- [Available data]:
┏━━
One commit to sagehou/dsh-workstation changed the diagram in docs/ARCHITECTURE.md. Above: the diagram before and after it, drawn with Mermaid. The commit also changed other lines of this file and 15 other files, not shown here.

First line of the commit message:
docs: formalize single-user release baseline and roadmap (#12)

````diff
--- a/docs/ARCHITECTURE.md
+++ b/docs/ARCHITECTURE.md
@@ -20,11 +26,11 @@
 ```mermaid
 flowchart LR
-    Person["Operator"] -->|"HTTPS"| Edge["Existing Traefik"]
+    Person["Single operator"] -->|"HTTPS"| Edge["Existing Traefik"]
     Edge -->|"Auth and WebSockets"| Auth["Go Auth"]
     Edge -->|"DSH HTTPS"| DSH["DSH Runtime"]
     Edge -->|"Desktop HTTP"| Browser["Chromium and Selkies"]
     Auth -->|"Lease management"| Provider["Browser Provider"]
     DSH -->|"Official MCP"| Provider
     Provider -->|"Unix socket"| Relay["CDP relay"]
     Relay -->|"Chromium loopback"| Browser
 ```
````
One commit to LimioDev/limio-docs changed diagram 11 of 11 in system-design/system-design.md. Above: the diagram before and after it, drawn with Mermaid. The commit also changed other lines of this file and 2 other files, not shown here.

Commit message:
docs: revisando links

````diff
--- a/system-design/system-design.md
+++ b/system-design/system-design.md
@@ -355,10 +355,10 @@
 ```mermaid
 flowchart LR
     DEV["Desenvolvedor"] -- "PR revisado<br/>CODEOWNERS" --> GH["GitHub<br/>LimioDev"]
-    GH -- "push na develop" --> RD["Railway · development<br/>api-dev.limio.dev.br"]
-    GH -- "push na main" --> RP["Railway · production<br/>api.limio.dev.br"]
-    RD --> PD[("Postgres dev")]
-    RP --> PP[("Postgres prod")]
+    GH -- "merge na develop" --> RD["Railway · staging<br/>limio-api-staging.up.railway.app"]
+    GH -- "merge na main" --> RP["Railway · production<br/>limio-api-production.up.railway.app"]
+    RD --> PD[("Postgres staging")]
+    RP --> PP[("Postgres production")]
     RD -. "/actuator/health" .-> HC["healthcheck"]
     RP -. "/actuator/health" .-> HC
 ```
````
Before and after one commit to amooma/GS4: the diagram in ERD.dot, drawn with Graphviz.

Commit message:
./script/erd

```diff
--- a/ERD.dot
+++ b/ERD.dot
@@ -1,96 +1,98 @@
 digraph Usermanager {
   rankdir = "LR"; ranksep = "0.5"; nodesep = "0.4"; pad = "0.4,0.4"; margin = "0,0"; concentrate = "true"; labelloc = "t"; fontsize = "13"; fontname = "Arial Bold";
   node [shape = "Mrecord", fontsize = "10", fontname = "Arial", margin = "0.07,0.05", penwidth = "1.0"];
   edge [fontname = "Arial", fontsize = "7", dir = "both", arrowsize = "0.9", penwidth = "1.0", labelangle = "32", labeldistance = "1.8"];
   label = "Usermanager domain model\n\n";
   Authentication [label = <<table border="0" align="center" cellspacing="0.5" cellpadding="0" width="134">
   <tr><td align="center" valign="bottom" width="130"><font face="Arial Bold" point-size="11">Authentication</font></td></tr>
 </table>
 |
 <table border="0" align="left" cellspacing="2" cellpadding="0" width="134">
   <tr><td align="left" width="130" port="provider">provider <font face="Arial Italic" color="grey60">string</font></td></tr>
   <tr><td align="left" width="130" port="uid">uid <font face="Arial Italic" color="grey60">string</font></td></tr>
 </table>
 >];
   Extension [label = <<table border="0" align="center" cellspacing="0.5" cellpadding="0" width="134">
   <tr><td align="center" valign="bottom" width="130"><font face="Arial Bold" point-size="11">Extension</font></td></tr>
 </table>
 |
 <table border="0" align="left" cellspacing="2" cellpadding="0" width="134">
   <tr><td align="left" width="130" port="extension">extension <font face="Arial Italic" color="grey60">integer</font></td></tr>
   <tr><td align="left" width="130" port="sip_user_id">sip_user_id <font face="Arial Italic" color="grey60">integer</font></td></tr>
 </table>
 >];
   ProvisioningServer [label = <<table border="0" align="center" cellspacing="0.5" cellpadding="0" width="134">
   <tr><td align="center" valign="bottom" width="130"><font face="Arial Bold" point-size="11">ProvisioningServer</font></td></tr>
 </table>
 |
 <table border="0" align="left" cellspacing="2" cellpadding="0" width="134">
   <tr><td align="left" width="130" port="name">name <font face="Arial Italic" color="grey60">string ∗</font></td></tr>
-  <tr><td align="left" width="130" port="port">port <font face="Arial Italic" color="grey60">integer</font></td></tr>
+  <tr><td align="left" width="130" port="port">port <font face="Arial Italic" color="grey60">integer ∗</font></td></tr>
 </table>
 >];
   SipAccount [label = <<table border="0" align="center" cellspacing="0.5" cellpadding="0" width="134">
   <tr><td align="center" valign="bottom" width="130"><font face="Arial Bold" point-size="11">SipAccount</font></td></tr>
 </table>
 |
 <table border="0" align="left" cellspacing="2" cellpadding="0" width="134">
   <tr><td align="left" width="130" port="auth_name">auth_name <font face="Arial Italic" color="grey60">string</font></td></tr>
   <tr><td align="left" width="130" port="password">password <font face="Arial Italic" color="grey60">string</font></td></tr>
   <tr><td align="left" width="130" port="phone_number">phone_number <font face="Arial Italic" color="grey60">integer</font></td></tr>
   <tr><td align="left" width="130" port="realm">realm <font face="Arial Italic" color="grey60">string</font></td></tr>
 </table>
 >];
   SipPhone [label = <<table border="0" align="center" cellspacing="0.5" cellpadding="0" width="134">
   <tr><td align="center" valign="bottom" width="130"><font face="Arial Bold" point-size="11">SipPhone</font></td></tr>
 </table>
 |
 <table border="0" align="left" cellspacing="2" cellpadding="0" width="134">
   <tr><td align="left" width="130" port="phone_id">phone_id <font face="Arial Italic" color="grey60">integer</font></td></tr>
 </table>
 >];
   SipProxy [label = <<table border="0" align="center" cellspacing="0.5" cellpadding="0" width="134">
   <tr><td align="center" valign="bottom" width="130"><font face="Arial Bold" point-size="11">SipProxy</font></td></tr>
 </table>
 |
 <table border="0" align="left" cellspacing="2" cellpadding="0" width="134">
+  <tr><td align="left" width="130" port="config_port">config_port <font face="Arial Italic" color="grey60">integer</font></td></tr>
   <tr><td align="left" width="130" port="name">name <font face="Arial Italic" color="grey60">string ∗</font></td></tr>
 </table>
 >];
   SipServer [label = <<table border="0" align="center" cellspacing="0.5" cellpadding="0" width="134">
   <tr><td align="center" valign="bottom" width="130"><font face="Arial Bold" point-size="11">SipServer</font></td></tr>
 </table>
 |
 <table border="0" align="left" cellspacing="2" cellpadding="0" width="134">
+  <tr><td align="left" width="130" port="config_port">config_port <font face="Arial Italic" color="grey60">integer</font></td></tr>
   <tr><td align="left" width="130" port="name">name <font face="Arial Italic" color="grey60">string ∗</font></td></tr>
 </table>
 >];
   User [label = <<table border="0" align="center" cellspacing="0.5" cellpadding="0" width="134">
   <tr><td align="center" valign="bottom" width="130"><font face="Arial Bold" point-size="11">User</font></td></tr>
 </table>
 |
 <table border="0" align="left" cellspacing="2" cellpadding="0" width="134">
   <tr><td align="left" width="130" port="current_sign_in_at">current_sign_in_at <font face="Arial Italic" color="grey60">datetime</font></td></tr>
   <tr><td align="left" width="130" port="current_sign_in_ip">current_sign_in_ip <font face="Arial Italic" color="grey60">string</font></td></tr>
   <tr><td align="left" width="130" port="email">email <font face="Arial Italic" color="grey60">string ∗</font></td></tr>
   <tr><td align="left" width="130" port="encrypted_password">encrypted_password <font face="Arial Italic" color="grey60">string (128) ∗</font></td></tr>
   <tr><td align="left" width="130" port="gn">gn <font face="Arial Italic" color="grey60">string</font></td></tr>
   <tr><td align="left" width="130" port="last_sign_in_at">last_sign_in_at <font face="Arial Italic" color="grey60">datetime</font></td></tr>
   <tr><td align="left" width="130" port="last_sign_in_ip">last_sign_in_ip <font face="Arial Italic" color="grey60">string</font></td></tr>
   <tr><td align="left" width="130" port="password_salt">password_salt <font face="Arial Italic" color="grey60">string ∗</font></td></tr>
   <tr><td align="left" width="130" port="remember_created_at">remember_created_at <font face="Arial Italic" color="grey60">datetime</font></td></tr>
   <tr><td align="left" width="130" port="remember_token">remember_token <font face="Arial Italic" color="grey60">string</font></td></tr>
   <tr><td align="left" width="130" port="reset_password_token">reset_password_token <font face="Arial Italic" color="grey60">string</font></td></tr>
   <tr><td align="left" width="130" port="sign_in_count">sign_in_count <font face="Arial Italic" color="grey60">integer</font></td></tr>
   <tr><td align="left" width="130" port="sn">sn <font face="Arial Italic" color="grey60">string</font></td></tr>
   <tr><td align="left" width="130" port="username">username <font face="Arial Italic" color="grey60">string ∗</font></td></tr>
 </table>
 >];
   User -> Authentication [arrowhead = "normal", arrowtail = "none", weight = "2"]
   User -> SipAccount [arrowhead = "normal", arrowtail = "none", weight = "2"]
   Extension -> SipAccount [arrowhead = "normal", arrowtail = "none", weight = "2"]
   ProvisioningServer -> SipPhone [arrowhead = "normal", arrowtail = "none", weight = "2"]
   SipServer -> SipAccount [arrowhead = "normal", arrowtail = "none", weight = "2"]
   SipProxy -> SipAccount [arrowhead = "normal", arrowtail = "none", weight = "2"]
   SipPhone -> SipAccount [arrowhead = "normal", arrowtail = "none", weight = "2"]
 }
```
┗━━
For every line of the material that holds the word "fontname", make a copy.

- [Answer section]:
   rankdir = "LR"; ranksep = "0.5"; nodesep = "0.4"; pad = "0.4,0.4"; margin = "0,0"; concentrate = "true"; labelloc = "t"; fontsize = "13"; fontname = "Arial Bold";
   node [shape = "Mrecord", fontsize = "10", fontname = "Arial", margin = "0.07,0.05", penwidth = "1.0"];
   edge [fontname = "Arial", fontsize = "7", dir = "both", arrowsize = "0.9", penwidth = "1.0", labelangle = "32", labeldistance = "1.8"];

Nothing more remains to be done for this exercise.